More recently. members researched and wrote a detailed report explaining the need for separation. The report traces the recent decline in the quality of Northgate schools on statewide measures. For example, Northgate High School declined from the “9” range in 1999 to the “2” range in 2013, meaning that over 14 years in went from being among the top 20% of schools with similar demographics to being in the bottom 30%. The report also explains how the proposed district separation conforms to the Nine Criteria the state has established for evaluating school district reorganizations.
In April, the Walnut Creek City Council discussed the Northgate CAPS proposal. The school district and teachers’ union expressed strong opposition (the union even gave one council member a free ticket to its annual awards dinner). But the Council ultimately sided with local parents, endorsing Northgate CAPS’ efforts to put a school separation initiative on the local ballot.
The group’s next step is a hearing at the Contra Costa County Board of Education. One risk is that the County Board will order a vote throughout the entire Mount Diablo District – rather than just in the area to be served by the new district. If that’s the case, local support for the initiative could be overwhelmed by union-driven votes in other cities.
The oldest form of school choice is moving to a better school district. When districts are small, the threat of parent relocation and the consequent loss of state funds provides a strong incentive for them to provide good schools.

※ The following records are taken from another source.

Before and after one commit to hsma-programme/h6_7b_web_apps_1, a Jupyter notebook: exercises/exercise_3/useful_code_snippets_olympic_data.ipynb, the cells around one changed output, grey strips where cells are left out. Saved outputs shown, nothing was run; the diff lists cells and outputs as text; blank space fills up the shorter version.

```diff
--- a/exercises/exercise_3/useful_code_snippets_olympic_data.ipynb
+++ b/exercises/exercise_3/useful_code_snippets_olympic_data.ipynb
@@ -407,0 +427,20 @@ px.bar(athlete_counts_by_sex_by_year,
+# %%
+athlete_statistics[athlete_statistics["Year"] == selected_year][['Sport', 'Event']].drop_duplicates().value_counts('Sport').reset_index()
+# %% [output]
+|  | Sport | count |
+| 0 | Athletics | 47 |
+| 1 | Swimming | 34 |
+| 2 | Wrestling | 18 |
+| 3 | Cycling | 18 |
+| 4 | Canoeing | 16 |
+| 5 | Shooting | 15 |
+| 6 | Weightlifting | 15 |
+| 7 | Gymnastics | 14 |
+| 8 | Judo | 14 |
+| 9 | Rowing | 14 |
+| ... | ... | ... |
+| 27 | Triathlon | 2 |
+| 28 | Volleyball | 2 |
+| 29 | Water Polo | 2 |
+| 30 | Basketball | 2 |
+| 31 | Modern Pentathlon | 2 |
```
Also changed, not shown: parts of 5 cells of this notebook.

When parents are trapped in larger districts, the costs of moving – in terms of commute times and separation from extended family and friends – become greater. School district management can afford to become less accountable to parents and their children, yielding instead to unions and other organized interests. By dividing school districts into more manageable chunks, local parents and activists can increase accountability, choice, and, most importantly, learning outcomes for neighborhood children.